There's an interesting subtext to Maine Today political reporter Rebekah Metzler's overview of Susan Collins' last two years in office.
It's mostly found clinging to a series of quotes in the article, gathered from a wide variety of political sources:
"We were anxious for their support, grateful for their ultimate support, but a little bit puzzled about the twists and turns the bill took," Maine Center for Economic Policy Executive Director Kit St. John is quoted as saying about Collins' maneuvering on financial regulation.
"It's not half a loaf, it's 90 percent of a loaf of what she wants[…] To hold it up for the other 10 percent ... maybe it's smart politics, but I don't get it" is the quote from Colby College professor of Government L. Sandy Maisel on Collins’ objections to campaign finance reform legislation.
Then there’s this passage:
Charlie Webster, chairman of the Maine Republican Party, predicts the pair will veer to the ideological right if the November elections goes as he anticipates.
"I think (the November elections) are going to go our way, and when they do, I think the senators will see that, and they'll try to mirror what they think people want," he said.
I think Webster’s quote explains some of the puzzlement expressed by Maisel and St. John. If you’re expecting Collins to chart a consistent, moderate policy course, you’re likely to be confused by her actions which instead seem to be better predicted by political considerations.

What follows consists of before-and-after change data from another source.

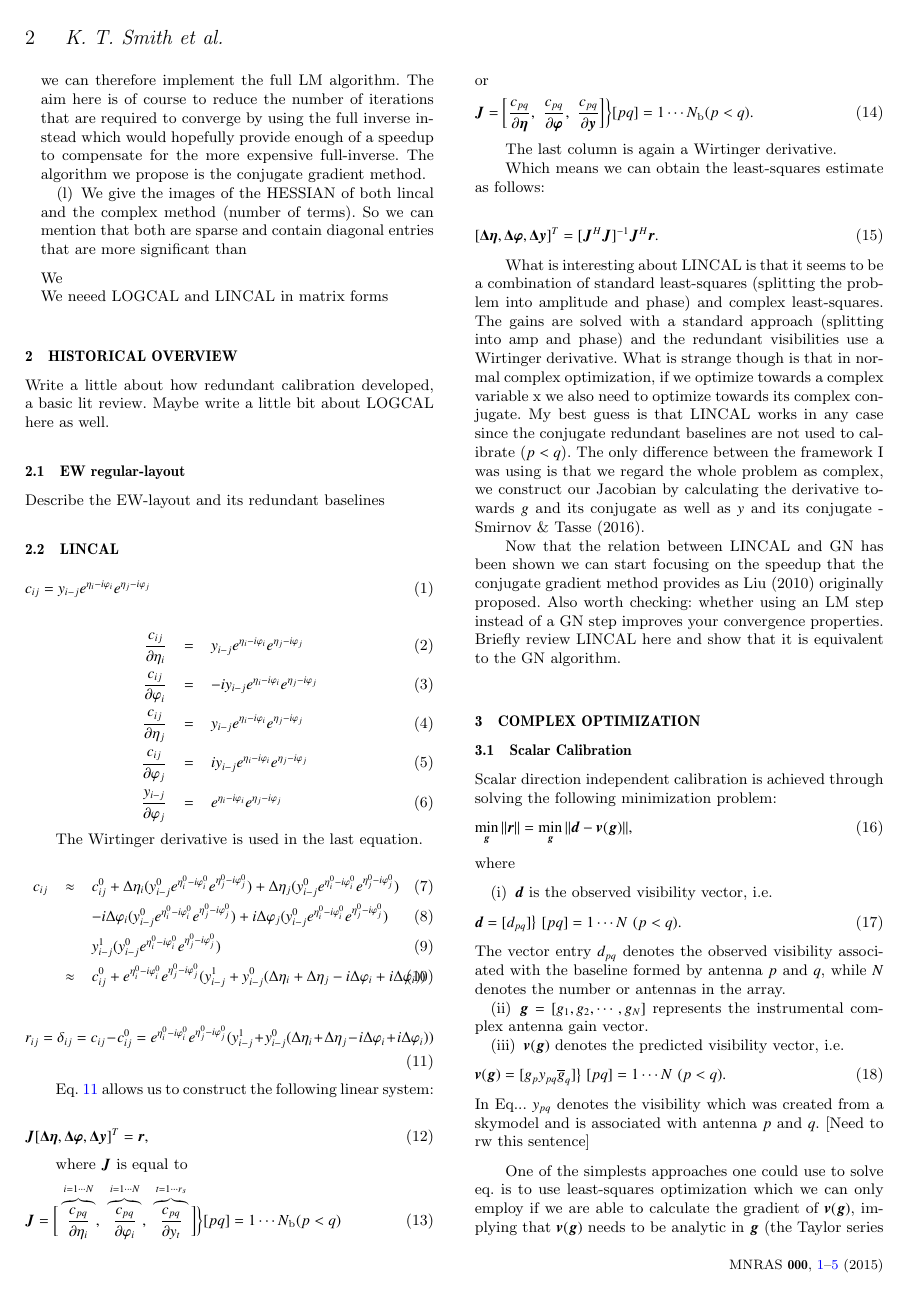
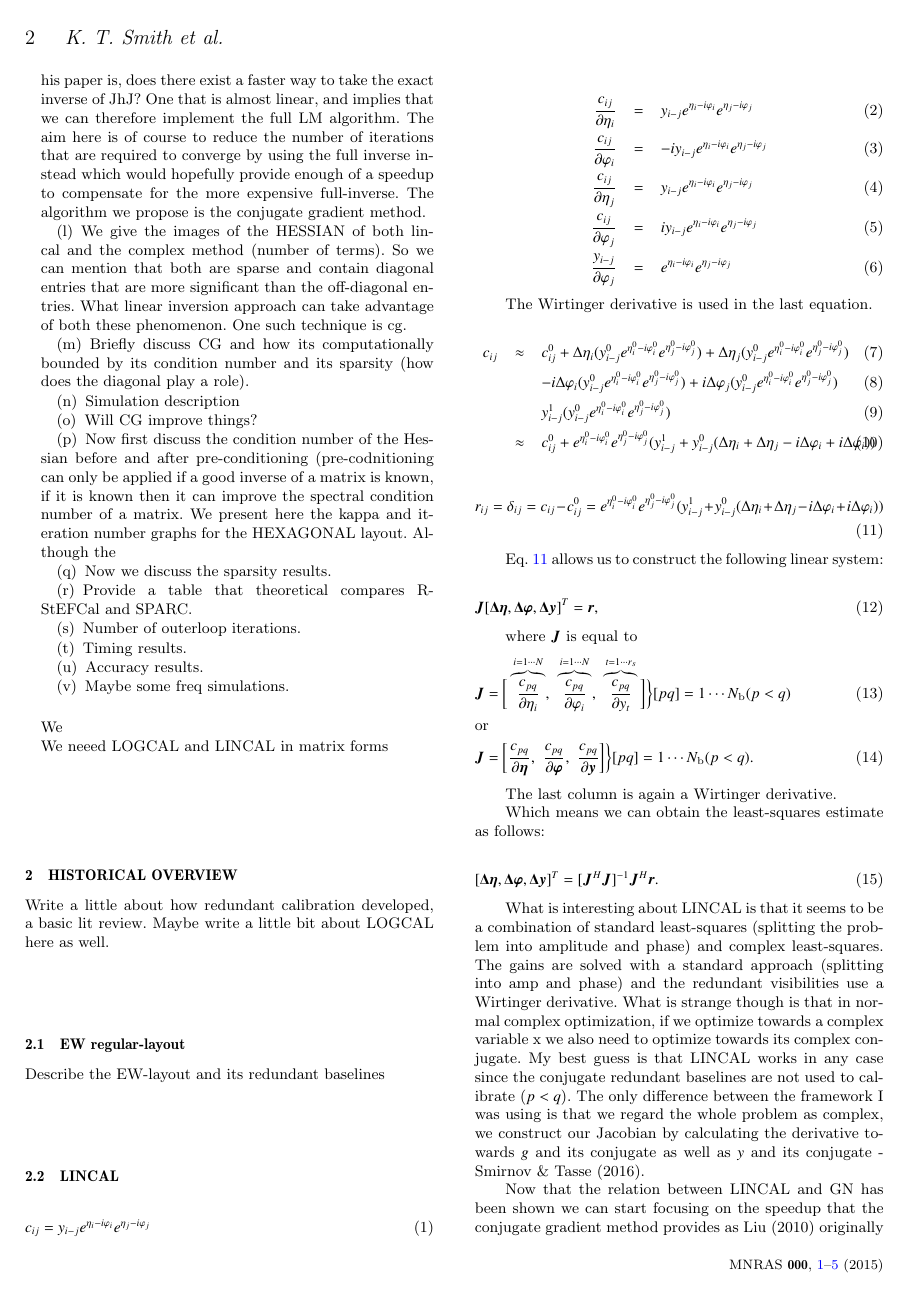
Before and after one commit to Trienko/redundant_calibration, a LaTeX paper (paper.tex): page 2 of 5. Compiled offline with pdfLaTeX; a LaTeX package or settings file that is missing is left out.

Commit message:
some of the flow of the paper has been specified

```diff
--- a/paper.tex
+++ b/paper.tex
@@ -162,7 +162,20 @@ Main contributions of the paper:
  full inverse instead which would hopefully provide enough of a speedup to compensate for the more expensive full-inverse. The algorithm we propose is the conjugate
  gradient method.
  \item We give the images of the HESSIAN of both lincal and the complex method (number of terms). So we can mention that both are sparse and contain diagonal entries that
- are more significant than
+ are more significant than the off-diagonal entries. What linear inversion approach can take advantage of both these phenomenon. One such technique is
+ cg.
+ \item Briefly discuss CG and how its computationally bounded by its condition number and its sparsity (how does the diagonal play a role).
+ \item Simulation description
+ \item Will CG improve things?
+ \item Now first discuss the condition
+ number of the Hessian before and after pre-conditioning (pre-codnitioning can only be applied if a good inverse of a matrix is known, if it is known then it can improve
+ the spectral condition number of a matrix. We present here the kappa and iteration number graphs for the HEXAGONAL layout. Although the
+ \item Now we discuss the sparsity results.
+ \item Provide a table that theoretical compares R-StEFCal and SPARC.
+ \item Number of outerloop iterations.
+ \item Timing results.
+ \item Accuracy results.
+ \item Maybe some freq simulations.
  \end{enumerate}
 
  We
```
Also changed, not shown: paper.tex (2 more changed lines).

As I mentioned a year ago, Snowe and Collins’ bipartisanship and independence seems to be more based on the politics of the moment than deeply-held, moderate policy beliefs or the spirit of principled independence and bipartisanship that some great Maine politicians have exhibited.
A good example of this was Collins’ work on the stimulus bill. Metzler’s article does list some criticisms of Collins’ effort to shape the legislation, but it doesn’t fully explore what is perhaps the most trenchant critique: Rather than acting on the basis of an economic theory of how stimulus and economic recovery should work, Collins picked a dollar amount she wanted the bill to hit based on what she thought was politically feasible and cut programs more based on their political vulnerability than their stimulating effects.
As economist and New York Times opinion columnist Paul Krugman wrote at the time, many of Collins’ cuts were actually to “the most effective and most needed parts of the plan.”